The following is the second in a series of blogs about how a third-generation nursery, orchard, and farm market nestled in the foothills of the Blue Ridge is working hard to produce healthy and sustainable trees, plants, fruits, and vegetables while restoring our waters at the same time. Read the first part of the series here.
The Saunders Brothers' macro-site-design was only the first step. Next, the brothers switched the 200-acre nursery’s growing surface from gravel to plastic. They found that the plants’ containers dried out slower, thus reducing the amount of irrigation water needed, as well as the need for herbicides. Once a plant canopies the pot, its need for herbicide is reduced significantly.
Two more techniques for improving watering efficiency are grouping plants by container size and water requirement and using drip irrigation whenever possible. The Saunders Brothers distribute the ponds’ water through a sophisticated, computerized irrigation system designed to show vertical inches of water applied over a particular area during a set time. The computer program has helped them know the exact amount of water scheduled for irrigation. As often happens with such conservation practices, Saunders Brothers, Inc. has realized significant operational cost savings from these investments.
Last year, the family took a step further in irrigation efficiency. Tom takes up the tale: “During the summer of 2011, we invited two research professors from the University of Florida to help establish ET (Evapotranspiration) levels for all plants we grow. The work was the first of its kind in the United States and helped us establish definitive amounts of water needed by specific plants during the hottest times of the year. We plan to continue the work for two more years. Already we are seeing where we can cut irrigation levels, and we have found out that lower fertilizer levels due to the lower water requirement will actually grow an equally good plant at a savings.”
Between growing plants in plastic pots under plastic greenhouse covers and using plastic sheeting as the growing surface, the brothers found themselves accumulating a lot of that material. They are, however, innovative thinkers, so it’s no surprise that Saunders Brothers, Inc was the first container nursery in the United States to send its greenhouse film to Tyco Plastics in Monroe, Louisiana.
“In the early years,” Tom says, “our purchase of their plastic was dependent on them accepting our used plastic, which they then turned into garbage bags. We started this practice in 2002. For years, we have palletized and shipped our plastic propagation trays to the Canadian Poly Recycling Association. We also recycle plastic containers that we are not planning on reusing. Finally, we recycle all cardboard that plants or other products arrive in.”

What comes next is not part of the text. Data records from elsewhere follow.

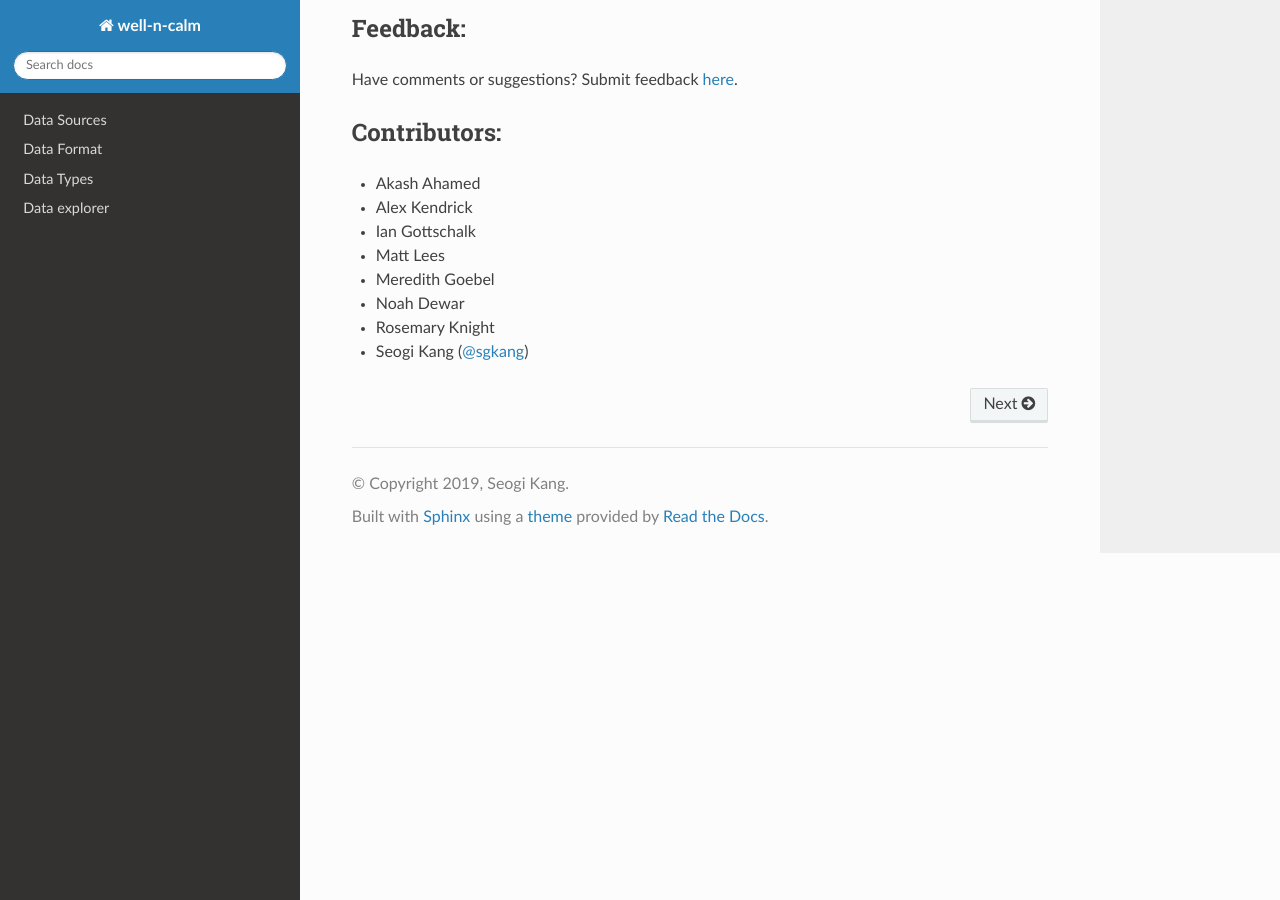
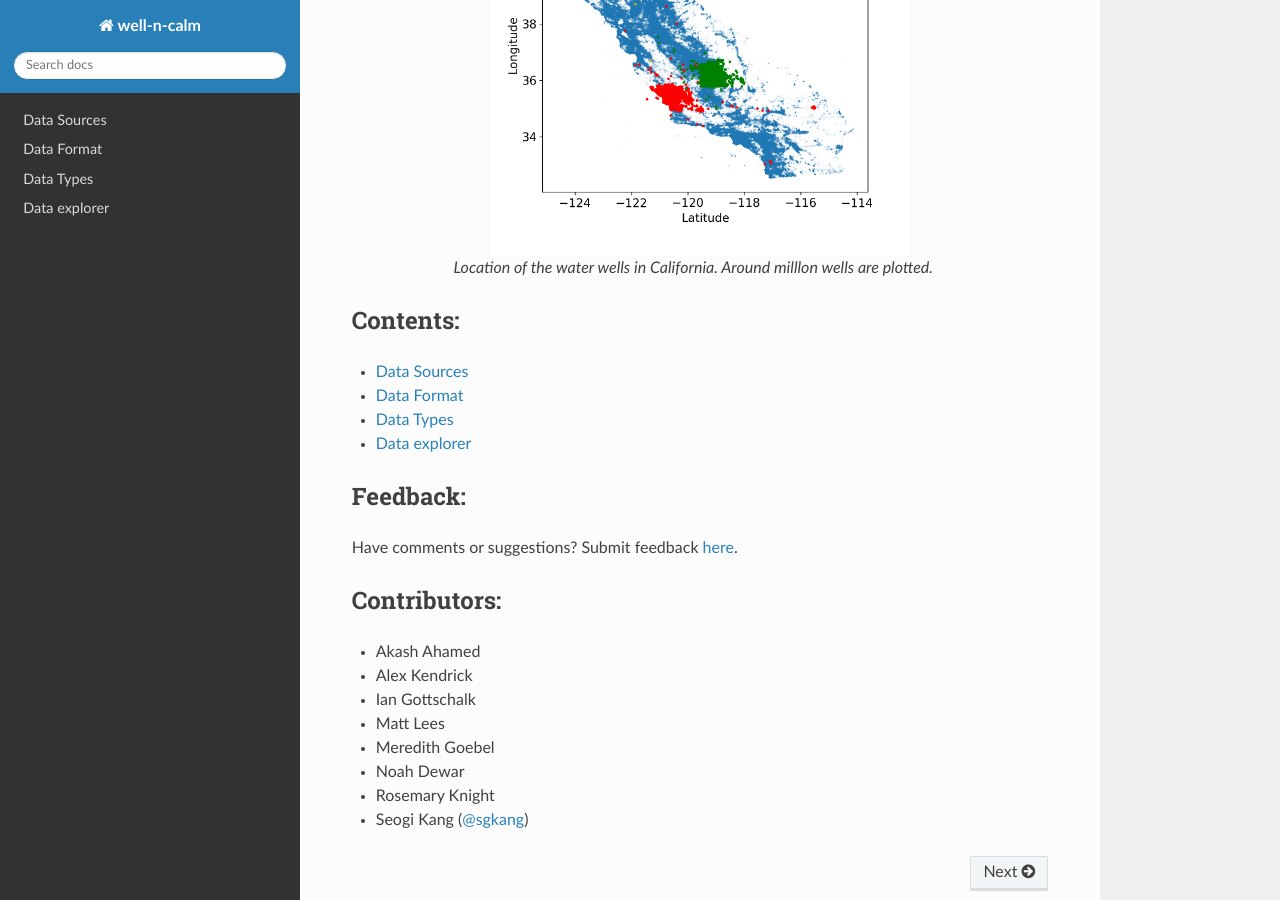
Before and after one commit to envgp/well-n-calm, a Sphinx documentation site: the page built from source/index.rst, in a window 1280 px wide and 900 px high, scrolled down 684 px. Built offline with Sphinx 7.4.7 and the Read the Docs theme 2.0.0, drawn with Linux system fonts in a browser that asks for light colours.

Commit message:
add image

```diff
--- a/source/index.rst
+++ b/source/index.rst
@@ -19,6 +19,13 @@ List of major projects incuding well data are:
 
 With the organization of well data in these projects, we also develop a basic python code base such that
 one can easily explore the existing data sets, import new data, and export the data sets to various formats (e.g. LAS, CSV).
+
+.. figure:: california_water_wells.png
+    :align: center
+    :scale: 30 %
+
+    Location of the water wells in California. Around milllon wells are plotted.
+
 
 Contents:
 ^^^^^^^^^
```
Also changed, not shown: source/california_water_wells.png (added).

—John Page Williams
Stay tuned tomorrow for more on how the Saunders Brothers work to produce healthy and sustainable trees, plants, fruits, and vegetables while restoring our waters at the same time.